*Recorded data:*
----------

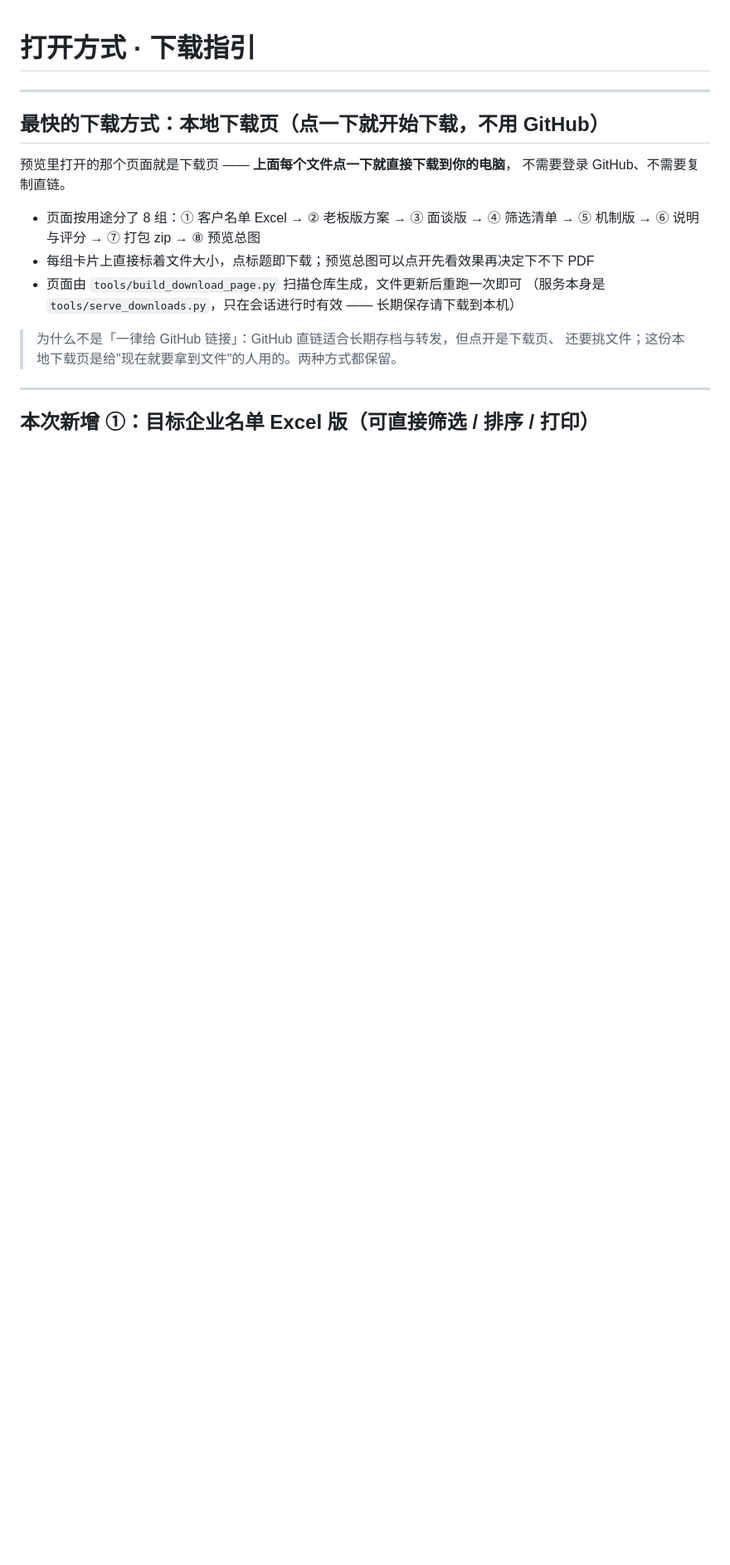
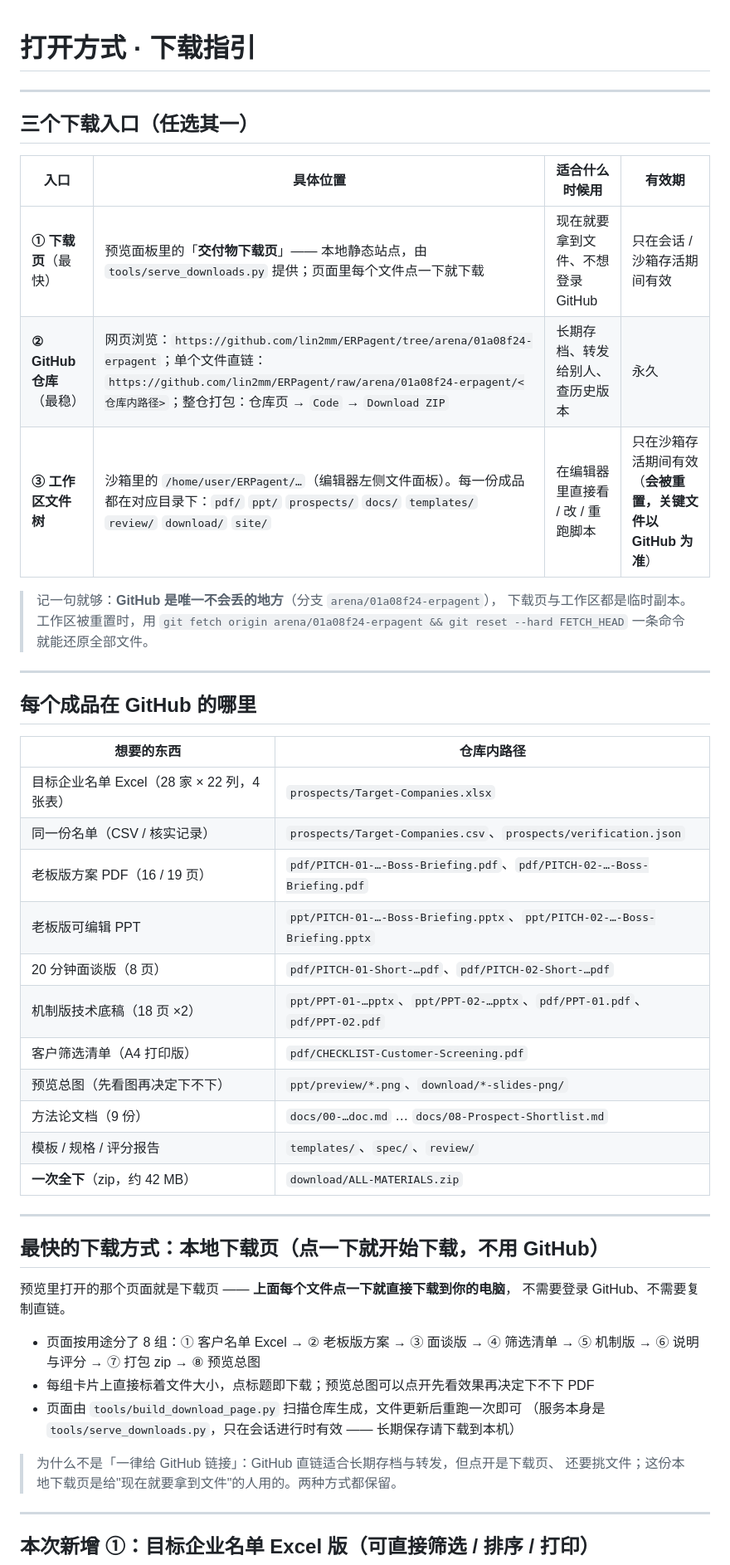
Before and after one commit to lin2mm/ERPagent, a Markdown page: download/HOW-TO-DOWNLOAD.md, the part around the change. Shown at 83% size. GitHub-like rendering; blank space fills up the shorter version.

Commit message:
docs(download): document the three download entry points (page / github / workspace)
Co-authored-by: arena-agent <297053741+arena-agent@users.noreply.github.com>

```diff
--- a/download/HOW-TO-DOWNLOAD.md
+++ b/download/HOW-TO-DOWNLOAD.md
@@ -1,6 +1,39 @@
 # 打开方式 · 下载指引
 
 ---
+
+## 三个下载入口（任选其一）
+
+| 入口 | 具体位置 | 适合什么时候用 | 有效期 |
+| --- | --- | --- | --- |
+| **① 下载页**（最快） | 预览面板里的「**交付物下载页**」—— 本地静态站点，由 `tools/serve_downloads.py` 提供；页面里每个文件点一下就下载 | 现在就要拿到文件、不想登录 GitHub | 只在会话 / 沙箱存活期间有效 |
+| **② GitHub 仓库**（最稳） | 网页浏览：`https://github.com/lin2mm/ERPagent/tree/arena/01a08f24-erpagent`；单个文件直链：`https://github.com/lin2mm/ERPagent/raw/arena/01a08f24-erpagent/<仓库内路径>`；整仓打包：仓库页 → `Code` → `Download ZIP` | 长期存档、转发给别人、查历史版本 | 永久 |
+| **③ 工作区文件树** | 沙箱里的 `/home/user/ERPagent/…`（编辑器左侧文件面板）。每一份成品都在对应目录下：`pdf/` `ppt/` `prospects/` `docs/` `templates/` `review/` `download/` `site/` | 在编辑器里直接看 / 改 / 重跑脚本 | 只在沙箱存活期间有效（**会被重置，关键文件以 GitHub 为准**） |
+
+> 记一句就够：**GitHub 是唯一不会丢的地方**（分支 `arena/01a08f24-erpagent`），
+> 下载页与工作区都是临时副本。工作区被重置时，用
+> `git fetch origin arena/01a08f24-erpagent && git reset --hard FETCH_HEAD` 一条命令就能还原全部文件。
+
+---
+
+## 每个成品在 GitHub 的哪里
+
+| 想要的东西 | 仓库内路径 |
+| --- | --- |
+| 目标企业名单 Excel（28 家 × 22 列，4 张表） | `prospects/Target-Companies.xlsx` |
+| 同一份名单（CSV / 核实记录） | `prospects/Target-Companies.csv`、`prospects/verification.json` |
+| 老板版方案 PDF（16 / 19 页） | `pdf/PITCH-01-…-Boss-Briefing.pdf`、`pdf/PITCH-02-…-Boss-Briefing.pdf` |
+| 老板版可编辑 PPT | `ppt/PITCH-01-…-Boss-Briefing.pptx`、`ppt/PITCH-02-…-Boss-Briefing.pptx` |
+| 20 分钟面谈版（8 页） | `pdf/PITCH-01-Short-…pdf`、`pdf/PITCH-02-Short-…pdf` |
+| 机制版技术底稿（18 页 ×2） | `ppt/PPT-01-…pptx`、`ppt/PPT-02-…pptx`、`pdf/PPT-01.pdf`、`pdf/PPT-02.pdf` |
+| 客户筛选清单（A4 打印版） | `pdf/CHECKLIST-Customer-Screening.pdf` |
+| 预览总图（先看图再决定下不下） | `ppt/preview/*.png`、`download/*-slides-png/` |
+| 方法论文档（9 份） | `docs/00-…doc.md` … `docs/08-Prospect-Shortlist.md` |
+| 模板 / 规格 / 评分报告 | `templates/`、`spec/`、`review/` |
+| **一次全下**（zip，约 42 MB） | `download/ALL-MATERIALS.zip` |
+
+---
+
 
 ## 最快的下载方式：本地下载页（点一下就开始下载，不用 GitHub）
 
```
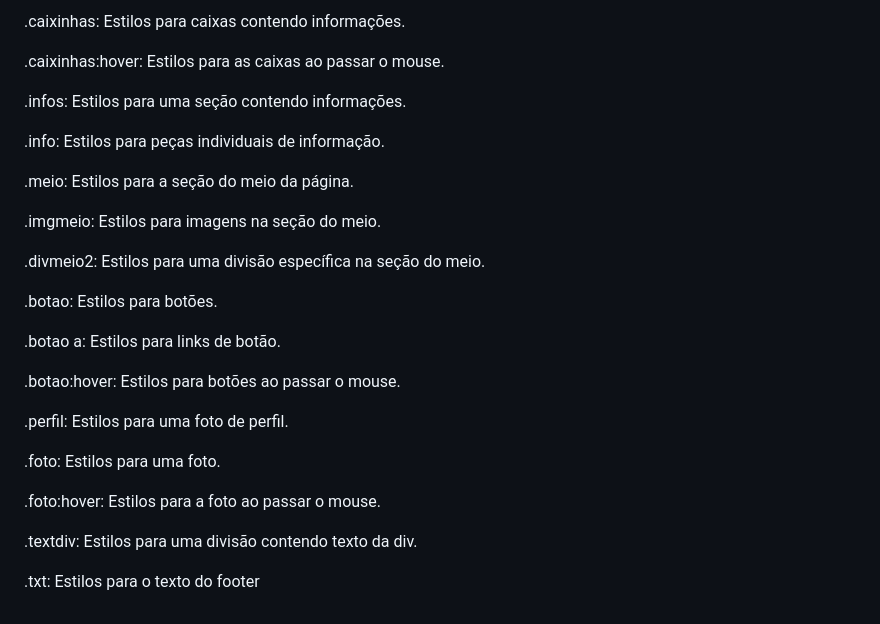
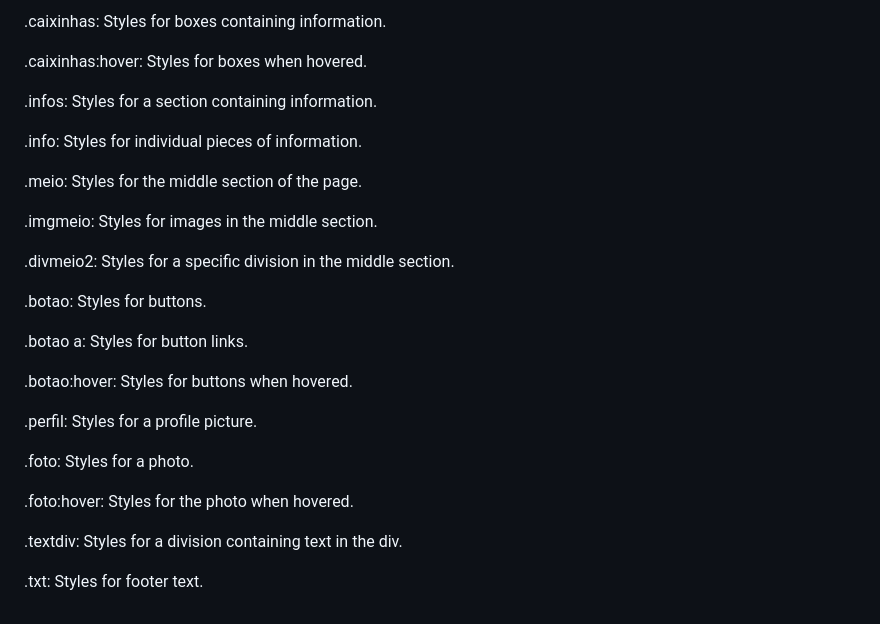
Before and after one commit to nathanbizinoto/site_arquitetura, a Markdown page: README.md, the part around one of its changes. Drawn GitHub-style.

```diff
--- a/README.md
+++ b/README.md
@@ -70,30 +70,30 @@ nav a:hover: Estilos para os links de navegação ao passar o mouse.
 
-.caixinhas: Estilos para caixas contendo informações.
+.caixinhas: Styles for boxes containing information.
 
-.caixinhas:hover: Estilos para as caixas ao passar o mouse.
+.caixinhas:hover: Styles for boxes when hovered.
 
-.infos: Estilos para uma seção contendo informações.
+.infos: Styles for a section containing information.
 
-.info: Estilos para peças individuais de informação.
+.info: Styles for individual pieces of information.
 
-.meio: Estilos para a seção do meio da página.
+.meio: Styles for the middle section of the page.
 
-.imgmeio: Estilos para imagens na seção do meio.
+.imgmeio: Styles for images in the middle section.
 
-.divmeio2: Estilos para uma divisão específica na seção do meio.
+.divmeio2: Styles for a specific division in the middle section.
 
-.botao: Estilos para botões.
+.botao: Styles for buttons.
 
-.botao a: Estilos para links de botão.
+.botao a: Styles for button links.
 
-.botao:hover: Estilos para botões ao passar o mouse.
+.botao:hover: Styles for buttons when hovered.
 
-.perfil: Estilos para uma foto de perfil.
+.perfil: Styles for a profile picture.
 
-.foto: Estilos para uma foto.
+.foto: Styles for a photo.
 
-.foto:hover: Estilos para a foto ao passar o mouse.
+.foto:hover: Styles for the photo when hovered.
 
-.textdiv: Estilos para uma divisão contendo texto da div.
+.textdiv: Styles for a division containing text in the div.
 
-.txt: Estilos para o texto do footer
+.txt: Styles for footer text.
```
Also changed, not shown: other parts of README.md (+33 -33 lines).
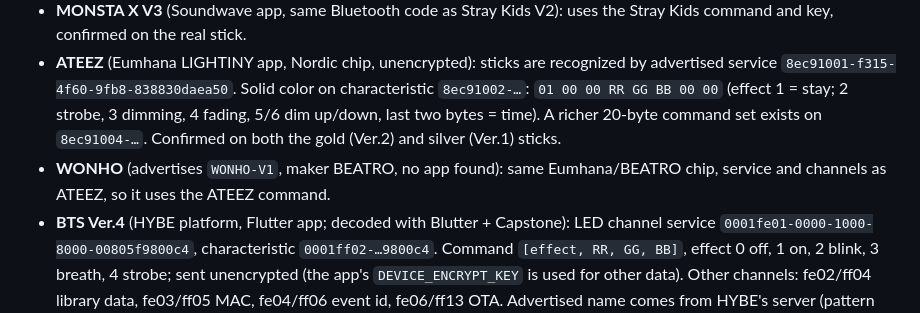
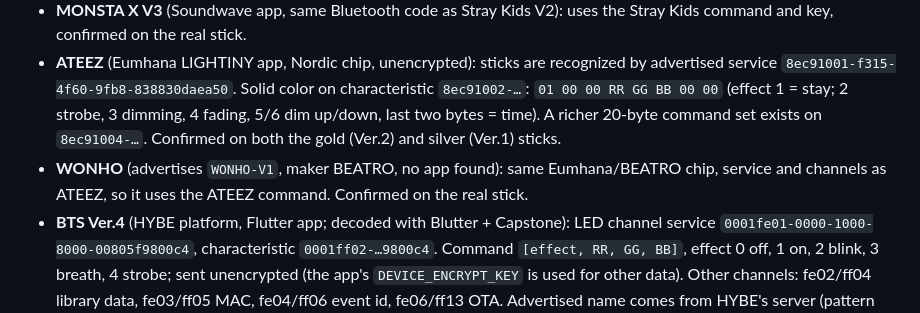
Before and after one commit to Midknight88/The-Front-Row-Experience, a Markdown page: README.md, the part around the change. Drawn GitHub-style.

Commit message:
README: WONHO confirmed working
Co-Authored-By: Claude Opus 5.5 <noreply@anthropic.com>
Claude-Session: https://claude.ai/code/session_01Mi344WqZyHG34ihubXkvmz

```diff
--- a/README.md
+++ b/README.md
@@ -59,6 +59,6 @@ Built-in profiles are in `BUILTIN_PROFILES` in `index.html`. **+ Bluetooth** lis
 - **ONEUS** (advertises `ONEUS-CHEERBONG`, no app): Realtek RTL8762 with Realtek sample firmware; its only writable service (`0xA00A`) is the sample echo loopback, not wired to the LEDs. Not controllable from a phone (likely concert-only).
 - **MONSTA X V3** (Soundwave app, same Bluetooth code as Stray Kids V2): uses the Stray Kids command and key, confirmed on the real stick.
 - **ATEEZ** (Eumhana LIGHTINY app, Nordic chip, unencrypted): sticks are recognized by advertised service `8ec91001-f315-4f60-9fb8-838830daea50`. Solid color on characteristic `8ec91002-…`: `01 00 00 RR GG BB 00 00` (effect 1 = stay; 2 strobe, 3 dimming, 4 fading, 5/6 dim up/down, last two bytes = time). A richer 20-byte command set exists on `8ec91004-…`. Confirmed on both the gold (Ver.2) and silver (Ver.1) sticks.
-- **WONHO** (advertises `WONHO-V1`, maker BEATRO, no app found): same Eumhana/BEATRO chip, service and channels as ATEEZ, so it uses the ATEEZ command.
+- **WONHO** (advertises `WONHO-V1`, maker BEATRO, no app found): same Eumhana/BEATRO chip, service and channels as ATEEZ, so it uses the ATEEZ command. Confirmed on the real stick.
 - **BTS Ver.4** (HYBE platform, Flutter app; decoded with Blutter + Capstone): LED channel service `0001fe01-0000-1000-8000-00805f9800c4`, characteristic `0001ff02-…9800c4`. Command `[effect, RR, GG, BB]`, effect 0 off, 1 on, 2 blink, 3 breath, 4 strobe; sent unencrypted (the app's `DEVICE_ENCRYPT_KEY` is used for other data). Other channels: fe02/ff04 library data, fe03/ff05 MAC, fe04/ff06 event id, fe06/ff13 OTA. Advertised name comes from HYBE's server (pattern like "SEVENTEEN LIGHT STICK VER3"); the app matches names starting "BTS" or the service, and **Show all nearby devices** is the fallback.
 - **Stray Kids V2**: service and characteristic `0x0000`, 16-byte command `82 01 RR GG BB 00 00 00 00 00 FD 47 52 41 56 45`, AES-128-ECB encrypted, written with response about every 70 ms.
```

----------

*Problem to work on:*
Every line of the data that holds "botao" should be counted, and only the total given.

*Output of the task:*
6